_Exercise instructions_. Search the listing below for the word "components", and copy every line in which it turns up.

^^^^^^^^

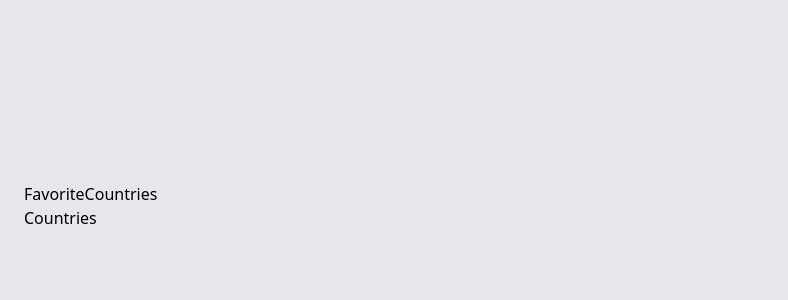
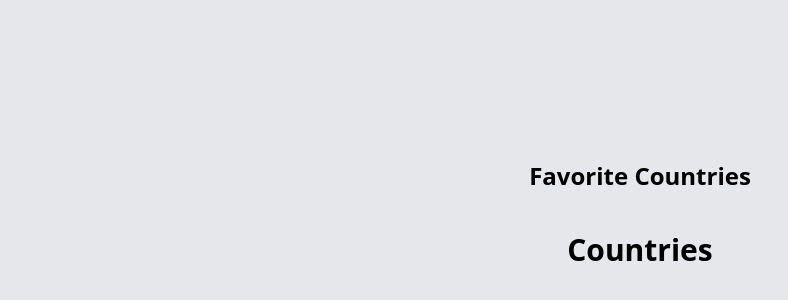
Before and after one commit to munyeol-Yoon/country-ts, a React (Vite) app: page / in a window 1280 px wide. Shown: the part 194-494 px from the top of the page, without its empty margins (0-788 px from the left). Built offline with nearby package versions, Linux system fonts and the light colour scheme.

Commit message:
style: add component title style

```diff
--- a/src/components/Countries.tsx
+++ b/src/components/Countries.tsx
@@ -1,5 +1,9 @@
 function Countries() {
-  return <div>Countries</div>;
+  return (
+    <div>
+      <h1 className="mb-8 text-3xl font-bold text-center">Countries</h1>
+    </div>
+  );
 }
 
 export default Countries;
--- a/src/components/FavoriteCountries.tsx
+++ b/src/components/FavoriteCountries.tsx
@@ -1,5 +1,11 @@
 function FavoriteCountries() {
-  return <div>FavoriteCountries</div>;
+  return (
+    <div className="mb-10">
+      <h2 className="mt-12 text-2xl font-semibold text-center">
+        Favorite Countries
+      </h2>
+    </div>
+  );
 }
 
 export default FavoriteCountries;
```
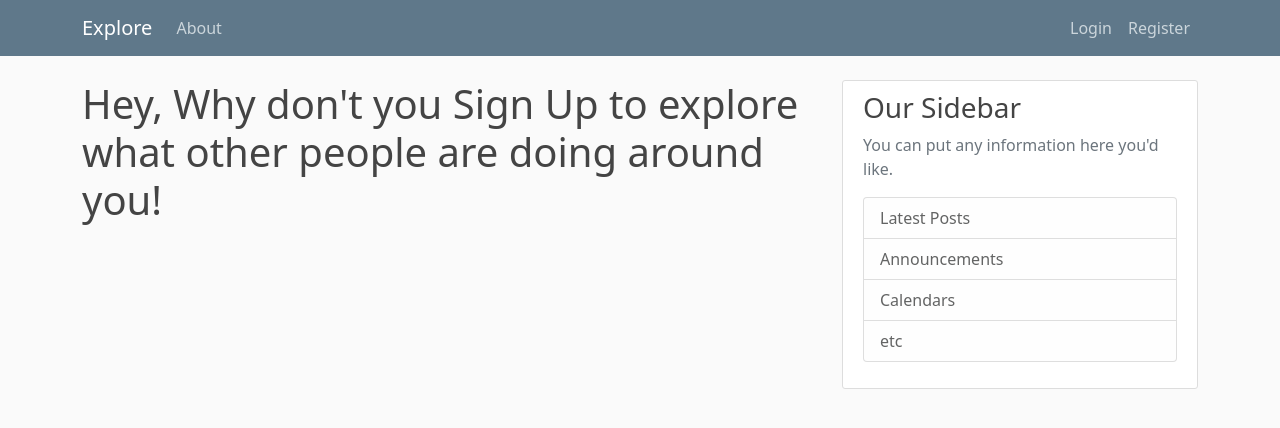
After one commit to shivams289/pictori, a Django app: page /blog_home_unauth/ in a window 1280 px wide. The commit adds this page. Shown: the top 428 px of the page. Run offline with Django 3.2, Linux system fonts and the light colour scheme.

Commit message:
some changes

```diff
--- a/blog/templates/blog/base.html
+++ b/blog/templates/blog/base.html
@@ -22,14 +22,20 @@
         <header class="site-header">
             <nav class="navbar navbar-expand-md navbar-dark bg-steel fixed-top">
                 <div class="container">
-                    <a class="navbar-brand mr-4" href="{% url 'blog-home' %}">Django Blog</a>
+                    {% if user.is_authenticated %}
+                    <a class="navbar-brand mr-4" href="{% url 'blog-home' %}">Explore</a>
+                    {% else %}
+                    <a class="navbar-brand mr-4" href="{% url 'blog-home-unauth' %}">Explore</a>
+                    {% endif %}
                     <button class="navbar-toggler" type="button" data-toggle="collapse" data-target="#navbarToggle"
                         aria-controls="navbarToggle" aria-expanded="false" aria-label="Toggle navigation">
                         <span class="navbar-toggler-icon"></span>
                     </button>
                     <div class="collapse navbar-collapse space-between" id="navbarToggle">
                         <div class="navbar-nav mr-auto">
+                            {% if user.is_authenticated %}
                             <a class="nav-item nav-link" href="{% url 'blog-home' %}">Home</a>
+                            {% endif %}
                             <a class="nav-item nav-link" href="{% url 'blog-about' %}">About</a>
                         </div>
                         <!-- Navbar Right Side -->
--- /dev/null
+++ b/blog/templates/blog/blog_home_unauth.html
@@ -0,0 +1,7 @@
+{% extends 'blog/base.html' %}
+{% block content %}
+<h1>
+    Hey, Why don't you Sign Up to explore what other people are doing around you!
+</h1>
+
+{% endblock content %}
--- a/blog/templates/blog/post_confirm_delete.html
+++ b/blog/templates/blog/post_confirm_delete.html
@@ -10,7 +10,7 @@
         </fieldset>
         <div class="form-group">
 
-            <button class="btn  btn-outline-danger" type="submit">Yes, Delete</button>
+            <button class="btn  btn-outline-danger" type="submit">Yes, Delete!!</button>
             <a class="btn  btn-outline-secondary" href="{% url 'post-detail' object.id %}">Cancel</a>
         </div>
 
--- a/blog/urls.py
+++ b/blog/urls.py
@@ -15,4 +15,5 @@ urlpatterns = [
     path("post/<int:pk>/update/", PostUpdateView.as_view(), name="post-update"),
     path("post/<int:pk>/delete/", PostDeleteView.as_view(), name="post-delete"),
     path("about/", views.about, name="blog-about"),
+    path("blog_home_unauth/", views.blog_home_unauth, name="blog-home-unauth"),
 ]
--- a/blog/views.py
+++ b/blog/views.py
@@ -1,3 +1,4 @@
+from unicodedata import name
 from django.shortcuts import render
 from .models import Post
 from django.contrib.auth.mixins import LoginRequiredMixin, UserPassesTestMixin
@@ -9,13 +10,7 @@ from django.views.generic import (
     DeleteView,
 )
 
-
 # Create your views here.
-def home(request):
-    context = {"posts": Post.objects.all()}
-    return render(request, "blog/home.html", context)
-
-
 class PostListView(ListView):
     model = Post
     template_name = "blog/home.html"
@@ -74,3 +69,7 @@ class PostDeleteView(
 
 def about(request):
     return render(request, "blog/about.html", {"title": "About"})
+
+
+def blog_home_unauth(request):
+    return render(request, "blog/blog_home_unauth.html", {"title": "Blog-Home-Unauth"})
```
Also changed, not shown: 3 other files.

^^^^^^^^

_Solution to this problem_.
--- a/src/components/Countries.tsx
+++ b/src/components/Countries.tsx
--- a/src/components/FavoriteCountries.tsx
+++ b/src/components/FavoriteCountries.tsx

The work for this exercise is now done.